- _What is being asked_
In the entries that follow, find each line with the word "xlsx" and copy it.

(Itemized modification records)
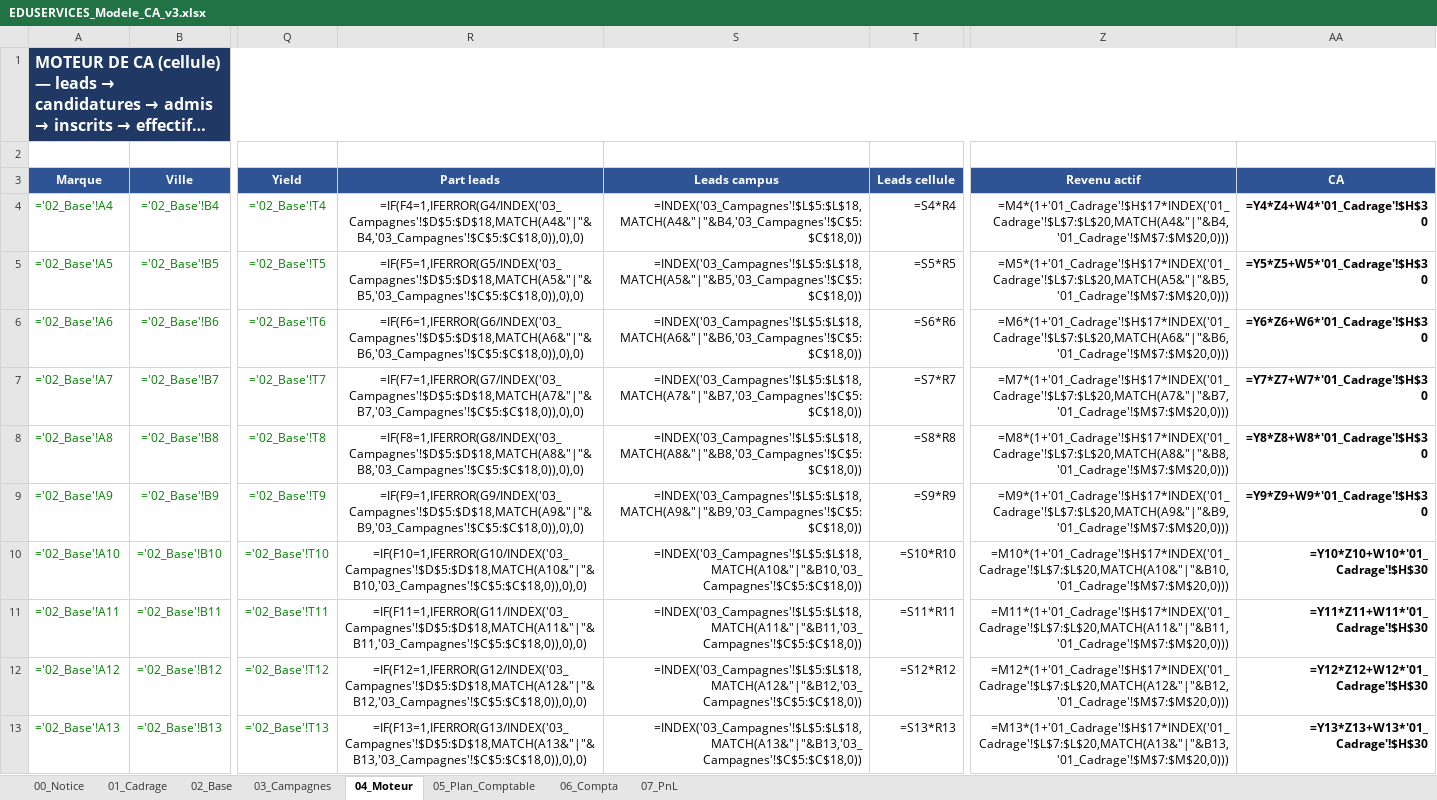
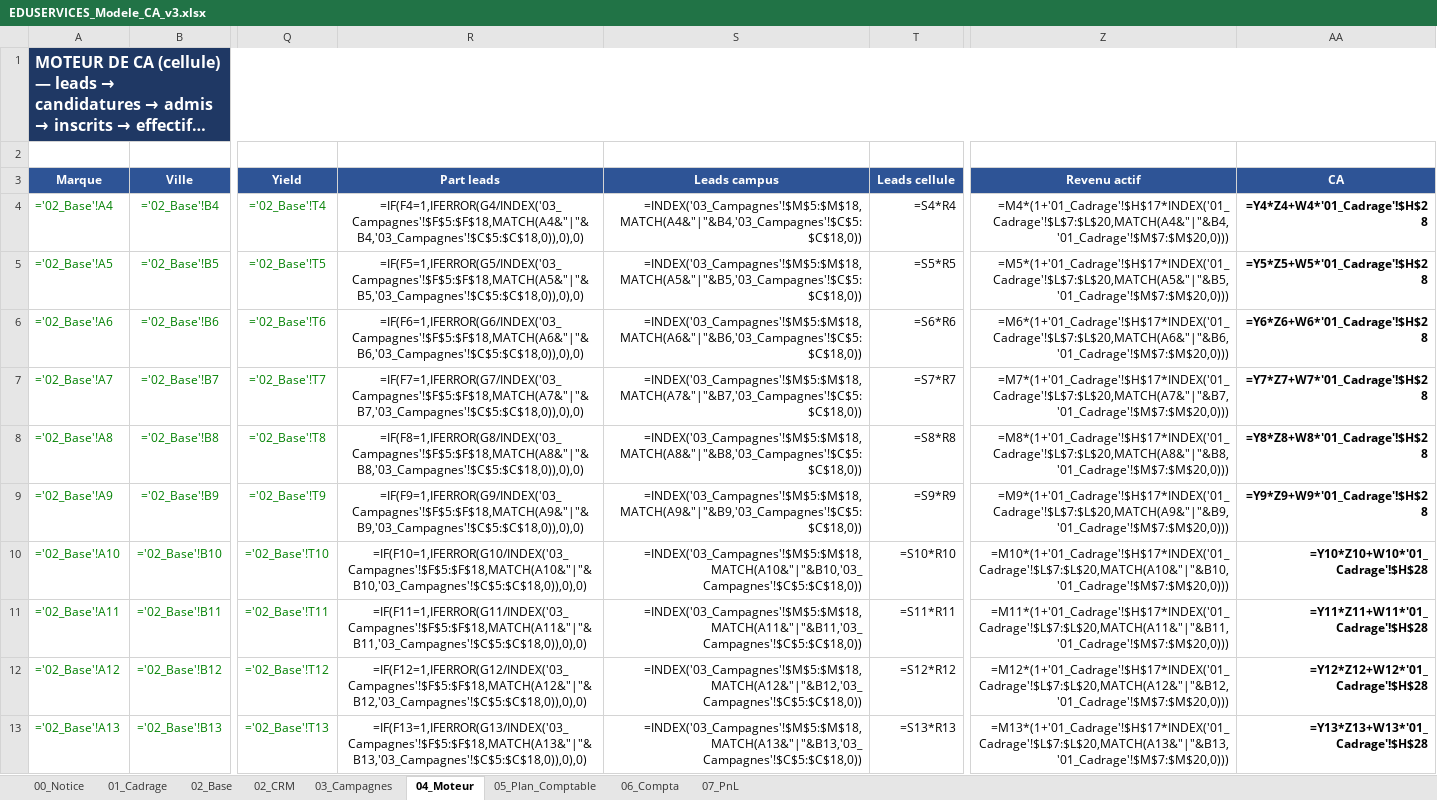
Before and after one commit to elmeziatims-art/demo5, an Excel workbook: eduservices/EDUSERVICES_Modele_CA_v3.xlsx, sheet 04_Moteur, drawn as a sheet; only a part is shown, gaps mark what is left out; long unchanged cells end in …; values as stored, in another font and other column widths than the file's, no borders; formulas without a stored value are shown as written; the diff covers the shown part only; the diff names each change by its address in the sheet, - before the commit and + after, or states it on an @@ line.

```diff
--- a/eduservices/EDUSERVICES_Modele_CA_v3.xlsx (sheet 04_Moteur)
+++ b/eduservices/EDUSERVICES_Modele_CA_v3.xlsx (sheet 04_Moteur)
+sheet tab: 02_CRM
-R4 (Part leads): =IF(F4=1,IFERROR(G4/INDEX('03_Campagnes'!$D$5:$D$18,MATCH(A4&"|"&B4,'03_Campagnes'!$C$5:$C$18,0)),0),0)
+R4 (Part leads): =IF(F4=1,IFERROR(G4/INDEX('03_Campagnes'!$F$5:$F$18,MATCH(A4&"|"&B4,'03_Campagnes'!$C$5:$C$18,0)),0),0)
-S4 (Leads campus): =INDEX('03_Campagnes'!$L$5:$L$18,MATCH(A4&"|"&B4,'03_Campagnes'!$C$5:$C$18,0))
+S4 (Leads campus): =INDEX('03_Campagnes'!$M$5:$M$18,MATCH(A4&"|"&B4,'03_Campagnes'!$C$5:$C$18,0))
-AA4 (CA): =Y4*Z4+W4*'01_Cadrage'!$H$30
+AA4 (CA): =Y4*Z4+W4*'01_Cadrage'!$H$28
-R5 (Part leads): =IF(F5=1,IFERROR(G5/INDEX('03_Campagnes'!$D$5:$D$18,MATCH(A5&"|"&B5,'03_Campagnes'!$C$5:$C$18,0)),0),0)
+R5 (Part leads): =IF(F5=1,IFERROR(G5/INDEX('03_Campagnes'!$F$5:$F$18,MATCH(A5&"|"&B5,'03_Campagnes'!$C$5:$C$18,0)),0),0)
-S5 (Leads campus): =INDEX('03_Campagnes'!$L$5:$L$18,MATCH(A5&"|"&B5,'03_Campagnes'!$C$5:$C$18,0))
+S5 (Leads campus): =INDEX('03_Campagnes'!$M$5:$M$18,MATCH(A5&"|"&B5,'03_Campagnes'!$C$5:$C$18,0))
-AA5 (CA): =Y5*Z5+W5*'01_Cadrage'!$H$30
+AA5 (CA): =Y5*Z5+W5*'01_Cadrage'!$H$28
-R6 (Part leads): =IF(F6=1,IFERROR(G6/INDEX('03_Campagnes'!$D$5:$D$18,MATCH(A6&"|"&B6,'03_Campagnes'!$C$5:$C$18,0)),0),0)
+R6 (Part leads): =IF(F6=1,IFERROR(G6/INDEX('03_Campagnes'!$F$5:$F$18,MATCH(A6&"|"&B6,'03_Campagnes'!$C$5:$C$18,0)),0),0)
-S6 (Leads campus): =INDEX('03_Campagnes'!$L$5:$L$18,MATCH(A6&"|"&B6,'03_Campagnes'!$C$5:$C$18,0))
+S6 (Leads campus): =INDEX('03_Campagnes'!$M$5:$M$18,MATCH(A6&"|"&B6,'03_Campagnes'!$C$5:$C$18,0))
-AA6 (CA): =Y6*Z6+W6*'01_Cadrage'!$H$30
+AA6 (CA): =Y6*Z6+W6*'01_Cadrage'!$H$28
-R7 (Part leads): =IF(F7=1,IFERROR(G7/INDEX('03_Campagnes'!$D$5:$D$18,MATCH(A7&"|"&B7,'03_Campagnes'!$C$5:$C$18,0)),0),0)
+R7 (Part leads): =IF(F7=1,IFERROR(G7/INDEX('03_Campagnes'!$F$5:$F$18,MATCH(A7&"|"&B7,'03_Campagnes'!$C$5:$C$18,0)),0),0)
-S7 (Leads campus): =INDEX('03_Campagnes'!$L$5:$L$18,MATCH(A7&"|"&B7,'03_Campagnes'!$C$5:$C$18,0))
+S7 (Leads campus): =INDEX('03_Campagnes'!$M$5:$M$18,MATCH(A7&"|"&B7,'03_Campagnes'!$C$5:$C$18,0))
-AA7 (CA): =Y7*Z7+W7*'01_Cadrage'!$H$30
+AA7 (CA): =Y7*Z7+W7*'01_Cadrage'!$H$28
-R8 (Part leads): =IF(F8=1,IFERROR(G8/INDEX('03_Campagnes'!$D$5:$D$18,MATCH(A8&"|"&B8,'03_Campagnes'!$C$5:$C$18,0)),0),0)
+R8 (Part leads): =IF(F8=1,IFERROR(G8/INDEX('03_Campagnes'!$F$5:$F$18,MATCH(A8&"|"&B8,'03_Campagnes'!$C$5:$C$18,0)),0),0)
-S8 (Leads campus): =INDEX('03_Campagnes'!$L$5:$L$18,MATCH(A8&"|"&B8,'03_Campagnes'!$C$5:$C$18,0))
+S8 (Leads campus): =INDEX('03_Campagnes'!$M$5:$M$18,MATCH(A8&"|"&B8,'03_Campagnes'!$C$5:$C$18,0))
-AA8 (CA): =Y8*Z8+W8*'01_Cadrage'!$H$30
+AA8 (CA): =Y8*Z8+W8*'01_Cadrage'!$H$28
-R9 (Part leads): =IF(F9=1,IFERROR(G9/INDEX('03_Campagnes'!$D$5:$D$18,MATCH(A9&"|"&B9,'03_Campagnes'!$C$5:$C$18,0)),0),0)
+R9 (Part leads): =IF(F9=1,IFERROR(G9/INDEX('03_Campagnes'!$F$5:$F$18,MATCH(A9&"|"&B9,'03_Campagnes'!$C$5:$C$18,0)),0),0)
-S9 (Leads campus): =INDEX('03_Campagnes'!$L$5:$L$18,MATCH(A9&"|"&B9,'03_Campagnes'!$C$5:$C$18,0))
+S9 (Leads campus): =INDEX('03_Campagnes'!$M$5:$M$18,MATCH(A9&"|"&B9,'03_Campagnes'!$C$5:$C$18,0))
-AA9 (CA): =Y9*Z9+W9*'01_Cadrage'!$H$30
+AA9 (CA): =Y9*Z9+W9*'01_Cadrage'!$H$28
-R10 (Part leads): =IF(F10=1,IFERROR(G10/INDEX('03_Campagnes'!$D$5:$D$18,MATCH(A10&"|"&B10,'03_Campagnes'!$C$5:$C$18,0)),0),0)
+R10 (Part leads): =IF(F10=1,IFERROR(G10/INDEX('03_Campagnes'!$F$5:$F$18,MATCH(A10&"|"&B10,'03_Campagnes'!$C$5:$C$18,0)),0),0)
-S10 (Leads campus): =INDEX('03_Campagnes'!$L$5:$L$18,MATCH(A10&"|"&B10,'03_Campagnes'!$C$5:$C$18,0))
+S10 (Leads campus): =INDEX('03_Campagnes'!$M$5:$M$18,MATCH(A10&"|"&B10,'03_Campagnes'!$C$5:$C$18,0))
-AA10 (CA): =Y10*Z10+W10*'01_Cadrage'!$H$30
+AA10 (CA): =Y10*Z10+W10*'01_Cadrage'!$H$28
-R11 (Part leads): =IF(F11=1,IFERROR(G11/INDEX('03_Campagnes'!$D$5:$D$18,MATCH(A11&"|"&B11,'03_Campagnes'!$C$5:$C$18,0)),0),0)
+R11 (Part leads): =IF(F11=1,IFERROR(G11/INDEX('03_Campagnes'!$F$5:$F$18,MATCH(A11&"|"&B11,'03_Campagnes'!$C$5:$C$18,0)),0),0)
-S11 (Leads campus): =INDEX('03_Campagnes'!$L$5:$L$18,MATCH(A11&"|"&B11,'03_Campagnes'!$C$5:$C$18,0))
+S11 (Leads campus): =INDEX('03_Campagnes'!$M$5:$M$18,MATCH(A11&"|"&B11,'03_Campagnes'!$C$5:$C$18,0))
-AA11 (CA): =Y11*Z11+W11*'01_Cadrage'!$H$30
+AA11 (CA): =Y11*Z11+W11*'01_Cadrage'!$H$28
-R12 (Part leads): =IF(F12=1,IFERROR(G12/INDEX('03_Campagnes'!$D$5:$D$18,MATCH(A12&"|"&B12,'03_Campagnes'!$C$5:$C$18,0)),0),0)
+R12 (Part leads): =IF(F12=1,IFERROR(G12/INDEX('03_Campagnes'!$F$5:$F$18,MATCH(A12&"|"&B12,'03_Campagnes'!$C$5:$C$18,0)),0),0)
-S12 (Leads campus): =INDEX('03_Campagnes'!$L$5:$L$18,MATCH(A12&"|"&B12,'03_Campagnes'!$C$5:$C$18,0))
+S12 (Leads campus): =INDEX('03_Campagnes'!$M$5:$M$18,MATCH(A12&"|"&B12,'03_Campagnes'!$C$5:$C$18,0))
-AA12 (CA): =Y12*Z12+W12*'01_Cadrage'!$H$30
+AA12 (CA): =Y12*Z12+W12*'01_Cadrage'!$H$28
-R13 (Part leads): =IF(F13=1,IFERROR(G13/INDEX('03_Campagnes'!$D$5:$D$18,MATCH(A13&"|"&B13,'03_Campagnes'!$C$5:$C$18,0)),0),0)
+R13 (Part leads): =IF(F13=1,IFERROR(G13/INDEX('03_Campagnes'!$F$5:$F$18,MATCH(A13&"|"&B13,'03_Campagnes'!$C$5:$C$18,0)),0),0)
-S13 (Leads campus): =INDEX('03_Campagnes'!$L$5:$L$18,MATCH(A13&"|"&B13,'03_Campagnes'!$C$5:$C$18,0))
+S13 (Leads campus): =INDEX('03_Campagnes'!$M$5:$M$18,MATCH(A13&"|"&B13,'03_Campagnes'!$C$5:$C$18,0))
-AA13 (CA): =Y13*Z13+W13*'01_Cadrage'!$H$30
+AA13 (CA): =Y13*Z13+W13*'01_Cadrage'!$H$28
```
Also changed, not shown: 144 edited cells elsewhere in this sheet, sheet 03_Campagnes, sheet 01_Cadrage, sheet 00_Notice, 1 other file.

- _Answer_
Before and after one commit to elmeziatims-art/demo5, an Excel workbook: eduservices/EDUSERVICES_Modele_CA_v3.xlsx, sheet 04_Moteur, drawn as a sheet; only a part is shown, gaps mark what is left out; long unchanged cells end in …; values as stored, in another font and other column widths than the file's, no borders; formulas without a stored value are shown as written; the diff covers the shown part only; the diff names each change by its address in the sheet, - before the commit and + after, or states it on an @@ line.
--- a/eduservices/EDUSERVICES_Modele_CA_v3.xlsx (sheet 04_Moteur)
+++ b/eduservices/EDUSERVICES_Modele_CA_v3.xlsx (sheet 04_Moteur)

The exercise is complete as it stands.